"Some studies show that it does help and some studies show that doesn't help, while other studies show that it causes harm," Watkins said.
Those complications can become life-changing and sometimes lethal, if it's not closely monitored by a doctor, according to Watkins.
"People who have underlying heart issues are at particular high risk from hydroxychloroquine especially if it is combined with azithromycin," Watkins said. Azithromycin is a pharmaceutical drug used to treat different typed of infections caused by bacteria, such as respiratory infections.
"People can have heart failure or sudden death from an abnormal heart rythmia," she explained, " some other side affects from hydroxychloroquine are neurologic, seizures or irreversible vision loss."
However, there have been some cases which the pharmaceutical drug have proven to be a success.
"You feel like you can't breathe, you are gasping for air," Lucy Lopez described in detail what it was like to battle Covid-19 at it's worse.
Lopez, more than two weeks after her diagnosis is still recovering from Covid-19 after testing for the virus on April 4 and receiving a positive result two days later. "You have stomach problems," Lopez said. "You get diarrhea, nausea and you throw up. You feel like your blood pressure is high and you feel a lot of anxiety."
Her doctor, Armando Beltran, knew of hydroxychloroquine but had never prescribed for a Covid-19 patient. Beltran advised her to get and electrocardiogram or EKG. "We have to make sure the heart is working without any kind of arrhythmia," he said. "We did an EKG and that seemed okay.
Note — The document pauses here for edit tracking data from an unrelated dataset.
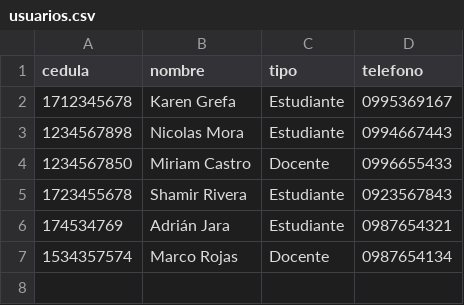
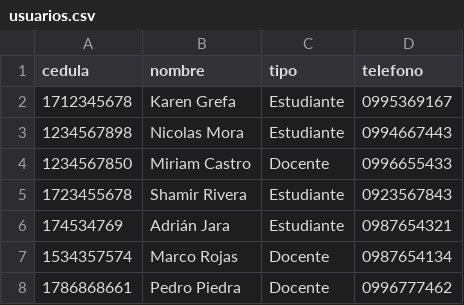
Before and after one commit to Shamir1010/LabPresta-Equipo5, a CSV file: LabPresta/usuarios.csv, drawn as a sheet.

```diff
--- a/LabPresta/usuarios.csv
+++ b/LabPresta/usuarios.csv
@@ -7 +7,2 @@ cedula,nombre,tipo,telefono
 1534357574,Marco Rojas,Docente,0987654134
+1786868661,Pedro Piedra,Docente,0996777462
```
Also changed, not shown: 6 other files.
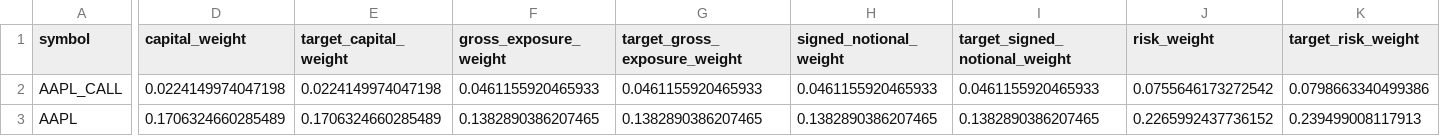
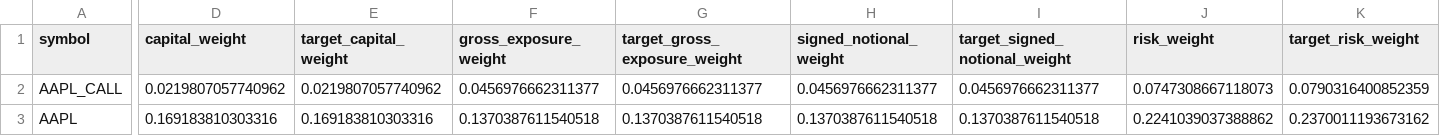
Before and after one commit to Agunp1/AI-Financial-Analyst, a CSV file: day67_instrument_risk_monitor.csv, drawn as a sheet; only a part is shown, gaps mark what is left out; the diff covers the shown part only; the diff names each change by its address in the sheet, - before the commit and + after, or states it on an @@ line.

```diff
--- a/day67_instrument_risk_monitor.csv
+++ b/day67_instrument_risk_monitor.csv
-D2 (capital_weight): 0.0224149974047198
+D2 (capital_weight): 0.0219807057740962
-E2 (target_capital_weight): 0.0224149974047198
+E2 (target_capital_weight): 0.0219807057740962
-F2 (gross_exposure_weight): 0.0461155920465933
+F2 (gross_exposure_weight): 0.0456976662311377
-G2 (target_gross_exposure_weight): 0.0461155920465933
+G2 (target_gross_exposure_weight): 0.0456976662311377
-H2 (signed_notional_weight): 0.0461155920465933
+H2 (signed_notional_weight): 0.0456976662311377
-I2 (target_signed_notional_weight): 0.0461155920465933
+I2 (target_signed_notional_weight): 0.0456976662311377
-J2 (risk_weight): 0.0755646173272542
+J2 (risk_weight): 0.0747308667118073
-K2 (target_risk_weight): 0.0798663340499386
+K2 (target_risk_weight): 0.0790316400852359
-D3 (capital_weight): 0.1706324660285489
+D3 (capital_weight): 0.169183810303316
-E3 (target_capital_weight): 0.1706324660285489
+E3 (target_capital_weight): 0.169183810303316
-F3 (gross_exposure_weight): 0.1382890386207465
+F3 (gross_exposure_weight): 0.1370387611540518
-G3 (target_gross_exposure_weight): 0.1382890386207465
+G3 (target_gross_exposure_weight): 0.1370387611540518
-H3 (signed_notional_weight): 0.1382890386207465
+H3 (signed_notional_weight): 0.1370387611540518
-I3 (target_signed_notional_weight): 0.1382890386207465
+I3 (target_signed_notional_weight): 0.1370387611540518
-J3 (risk_weight): 0.2265992437736152
+J3 (risk_weight): 0.2241039037388862
-K3 (target_risk_weight): 0.239499008117913
+K3 (target_risk_weight): 0.2370011193673162
```
Also changed, not shown: 173 edited cells elsewhere in this file, day75_market_snapshot.csv, day76c_asset_analytics.csv, 21 other files.
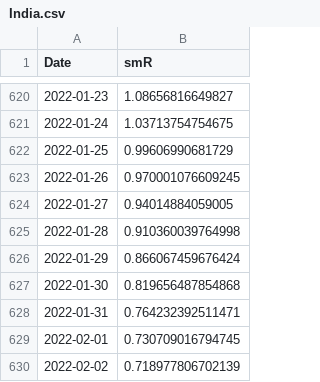
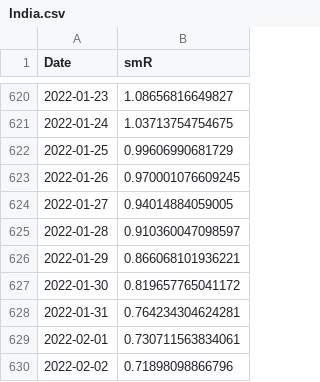
Before and after one commit to nishanshaik/sunset_angels-jump, a CSV file: India.csv, drawn as a sheet; only a part is shown, gaps mark what is left out.

```diff
--- a/India.csv
+++ b/India.csv
@@ -624,7 +624,7 @@
 2022-01-27,0.94014884059005
-2022-01-28,0.910360039764998
-2022-01-29,0.866067459676424
-2022-01-30,0.819656487854868
-2022-01-31,0.764232392511471
-2022-02-01,0.730709016794745
-2022-02-02,0.718977806702139
+2022-01-28,0.910360047098597
+2022-01-29,0.866068101936221
+2022-01-30,0.819657765041172
+2022-01-31,0.764234304624281
+2022-02-01,0.730711563834061
+2022-02-02,0.71898098866796
```
Also changed, not shown: States.csv, 40 other files.
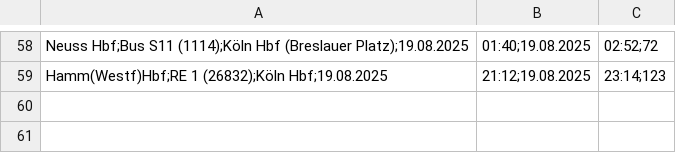
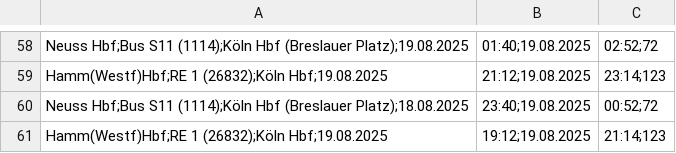
Before and after one commit to LuisErhardt/db-delay-viewer, a CSV file: public/data/2025/delays08.csv, drawn as a sheet; only a part is shown, gaps mark what is left out.

Commit message:
data

```diff
--- a/public/data/2025/delays08.csv
+++ b/public/data/2025/delays08.csv
@@ -59 +59,3 @@ Neuss Hbf;Bus S11 (1114);Köln Hbf (Breslauer Platz);19.08.2025, 01:40;19.08.202
 Hamm(Westf)Hbf;RE 1 (26832);Köln Hbf;19.08.2025, 21:12;19.08.2025, 23:14;123
+Neuss Hbf;Bus S11 (1114);Köln Hbf (Breslauer Platz);18.08.2025, 23:40;19.08.2025, 00:52;72
+Hamm(Westf)Hbf;RE 1 (26832);Köln Hbf;19.08.2025, 19:12;19.08.2025, 21:14;123
```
We treated her with hydroxichloroquin and azithromycin."
Lopez said she went straight to Matthews Pharmacy to get her prescription.
"The pharmacist advised me to take (the medication) as soon as I got them," Lopez said. "Within two and a half hours it minimized (the symptoms). They were still bad, but the big different was that at two days they were at a minimal."
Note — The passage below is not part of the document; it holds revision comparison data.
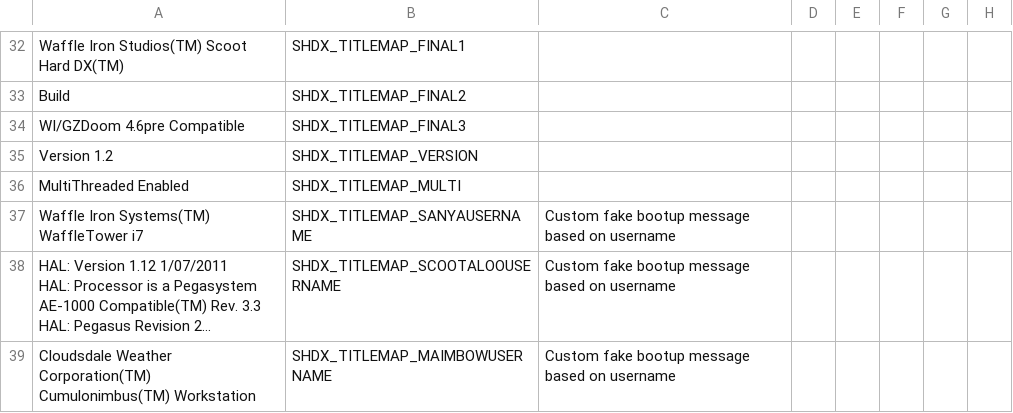
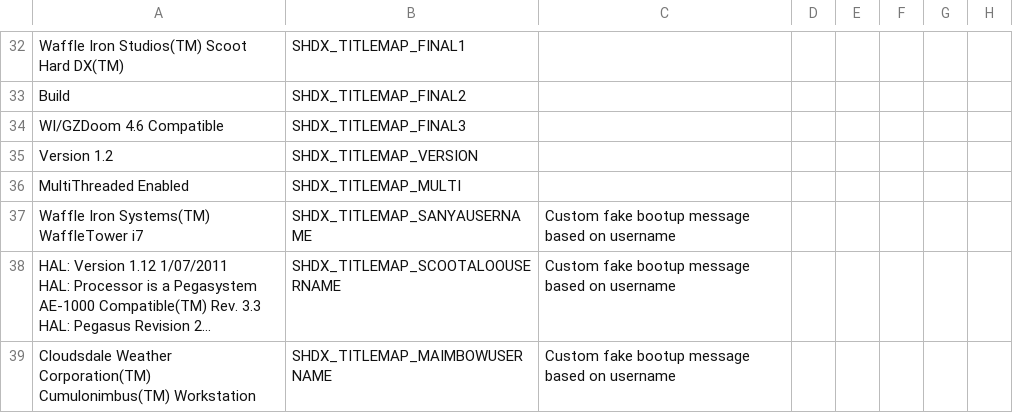
Before and after one commit to grif-on/ScootHardDX, a CSV file: LANGUAGE.csv, drawn as a sheet; only a part is shown, gaps mark what is left out; long unchanged cells end in …; the diff names each change by its address in the sheet, - before the commit and + after, or states it on an @@ line.

Commit message:
(restored from sharddx.ipk3) Changed required source port version number

```diff
--- a/LANGUAGE.csv
+++ b/LANGUAGE.csv
-A34: WI/GZDoom 4.6pre Compatible
+A34: WI/GZDoom 4.6 Compatible
```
Gregory Matthews, a pharmacist and the owner of Matthews Pharmacy, weighed in on the drug saying, "If you give the medicine within the first four days, if you try to get it as soon as possible, the medication actually works very well and very quickly."
Lopez was given a 10-day prescription course by her doctor, who says he checked in on her each day. "It was difficult in a way because this was the first time I had treated someone in this fashion and I told her I was learning as I am giving this medicine to you," Beltran said.
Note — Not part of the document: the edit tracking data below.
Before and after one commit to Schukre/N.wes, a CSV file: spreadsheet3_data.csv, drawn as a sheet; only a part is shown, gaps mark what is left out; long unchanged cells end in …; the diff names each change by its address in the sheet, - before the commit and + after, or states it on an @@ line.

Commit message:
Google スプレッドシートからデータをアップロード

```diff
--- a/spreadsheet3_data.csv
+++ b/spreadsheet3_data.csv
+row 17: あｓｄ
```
While this is great news for Lopez in her recovery, it doesn't mean this drug will work for everyone. "The data is just not there, yet, " Watkins said." We don't know if people are recovering better or faster because of the medication or if the people would have gotten better anyway."